1. Life history theory generally predicts a trade-off between short juvenile development and large adult size, assuming invariant growth rates within species. This pivotal assumption has been explicitly tested in few organisms.
2. We studied ontogeny in 13 populations of Omocestus viridulus grasshoppers under common garden conditions. High-altitude populations, facing short growing seasons and thus seasonal time constraints, were found to grow at a similar rate to low altitude conspecifics.
3. Instead, high-altitude grasshoppers evolved faster development, and the correlated change in body size led to an altitudinal size cline mediating a trade-off with female fecundity.
4. An additional juvenile stage occurred in low- but not high-altitude females. This difference is probably due to the evolution of lowered critical size thresholds in high-altitude grasshoppers to accelerate development.
5. We found a strikingly lower growth rate in males than females that we interpret as the outcome of concurrent selection for protandry and small male size.
6. Within populations, large individuals developed faster than small individuals, suggesting within-population genetic variation in growth rates.

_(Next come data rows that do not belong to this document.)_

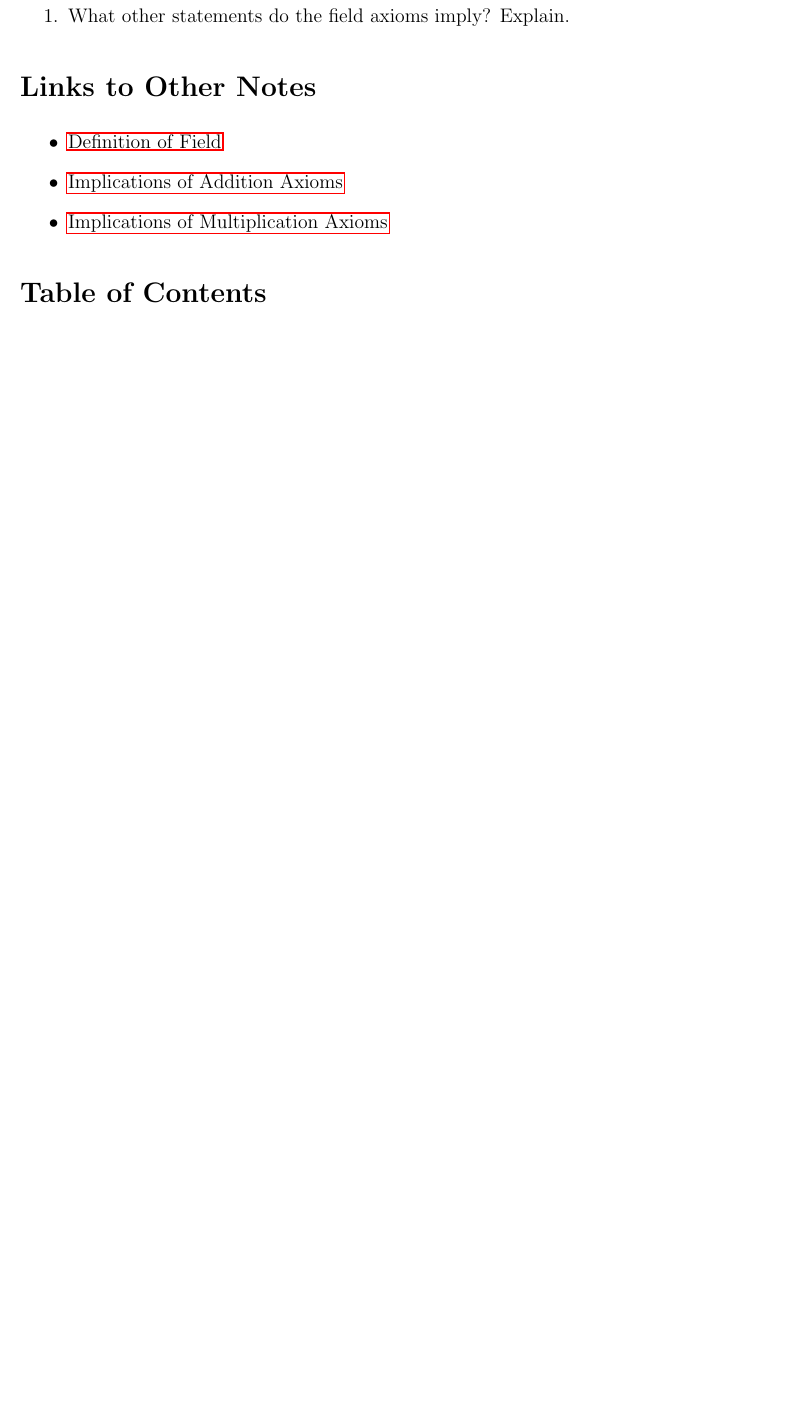
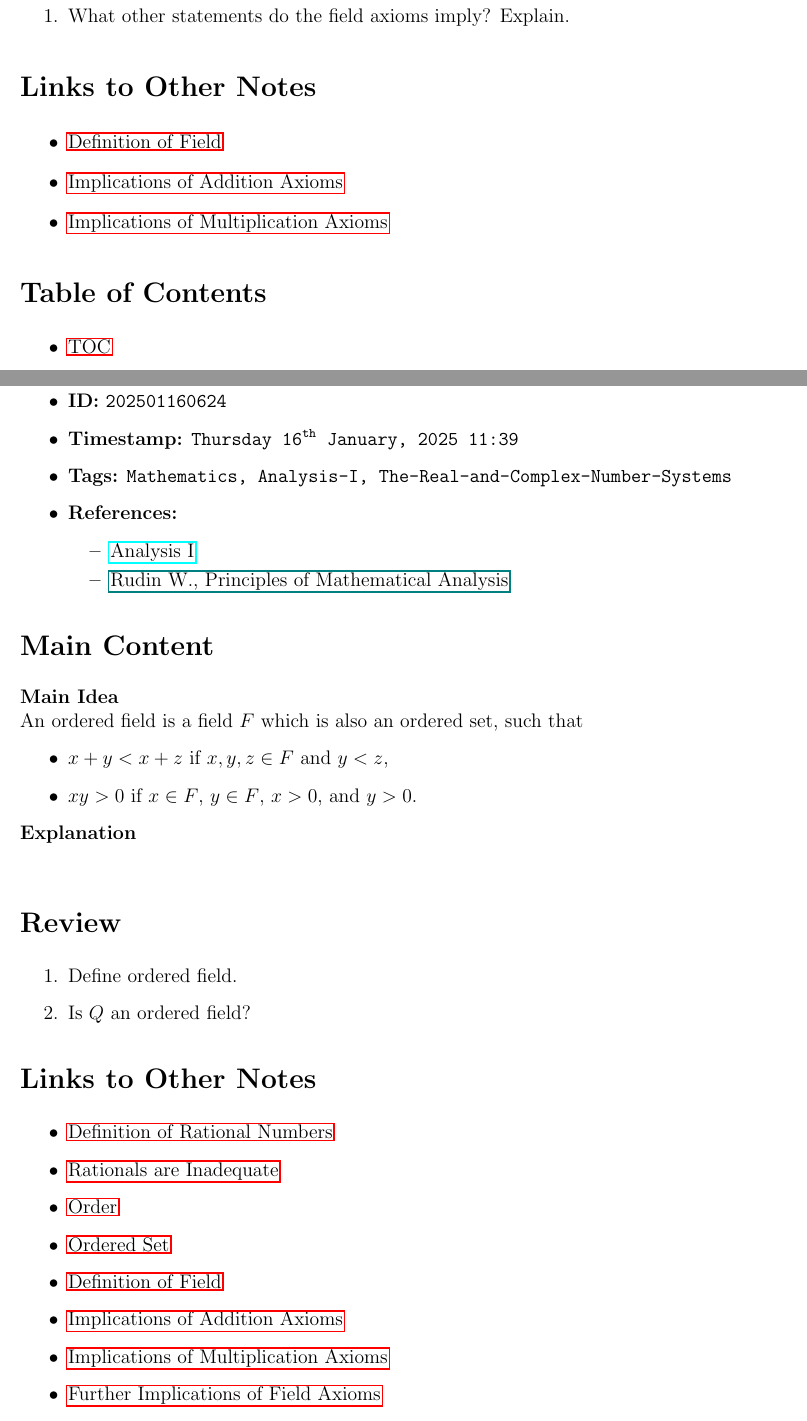
Before and after one commit to GarrettKMoore/Notes, a LaTeX document (Mathematics/Analysis-I/0-Main/main.tex, which reads Mathematics/Analysis-I/1-Archive/202501160624.tex): part of page 21 of 21 before the commit and two parts of pages 21 and 22 of 23 after it, the two joined at a grey line, cut so that both start at the same text, the shorter picture padded with empty space. Compiled offline with pdfLaTeX.

Commit message:
Updated Definition of Ordered Field Notes

```diff
--- /dev/null
+++ b/Mathematics/Analysis-I/1-Archive/202501160624.tex
@@ -0,0 +7,41 @@
+\begin{itemize}
+  \item \textbf{ID:} \texttt{202501160624}
+  \item \textbf{Timestamp:} \texttt{\today \ \currenttime}
+  \item \textbf{Tags:} \texttt{Mathematics, Analysis-I, The-Real-and-Complex-Number-Systems}
+  \item \textbf{References:}
+    \begin{itemize}
+      \item \href{https://ocw.mit.edu/courses/18-100b-analysis-i-fall-2010/}{Analysis I}
+      \item \href{/home/garrett/Personal/References/Mathematics/Analysis-I/Rudin.pdf}{Rudin W., Principles of Mathematical Analysis}
+    \end{itemize}
+\end{itemize}
+
+
+\section*{Main Content}
+\textbf{Main Idea}\\
+An ordered field is a field $F$ which is also an ordered set, such that
+\begin{itemize}
+  \item $x + y < x + z$ if $x,y,z \in F$ and $y < z$,
+  \item $xy > 0$ if $x \in F$, $y \in F$, $x > 0$, and $y > 0$.
+\end{itemize}
+
+\textbf{Explanation}\\
+
+
+\section*{Review}
+\begin{enumerate}
+  \item Define ordered field.
+  \item Is $Q$ an ordered field?
+\end{enumerate}
+
+
+\section*{Links to Other Notes}
+\begin{itemize}
+  \item \hyperref[202501131947]{Definition of Rational Numbers}
+  \item \hyperref[202501132004]{Rationals are Inadequate}
+  \item \hyperref[202501141228]{Order}
+  \item \hyperref[202501141241]{Ordered Set}
+  \item \hyperref[202501150657]{Definition of Field}
+  \item \hyperref[202501150717]{Implications of Addition Axioms}
+  \item \hyperref[202501150809]{Implications of Multiplication Axioms}
+  \item \hyperref[202501152115]{Further Implications of Field Axioms}
+\end{itemize}
```
Also changed, not shown: Mathematics/Analysis-I/0-Main/main.tex (+1 -0 lines), Mathematics/Analysis-I/1-Archive/table_of_contents.tex (+1 -0 lines), Mathematics/Analysis-I/0-Main/main.pdf, Mathematics/Analysis-I/1-Archive/202501160624.tex (12 more changed lines).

7. We provide evidence that different time constraints (seasonal, protandry selection) can lead to different evolutionary responses in intrinsic growth, and that correlations among ontogenetic traits within populations cannot generally be used to predict life history adaptation among populations. Moreover, our study illustrates that comparisons of ontogenetic patterns can shed light on the developmental basis underlying phenotypic evolution.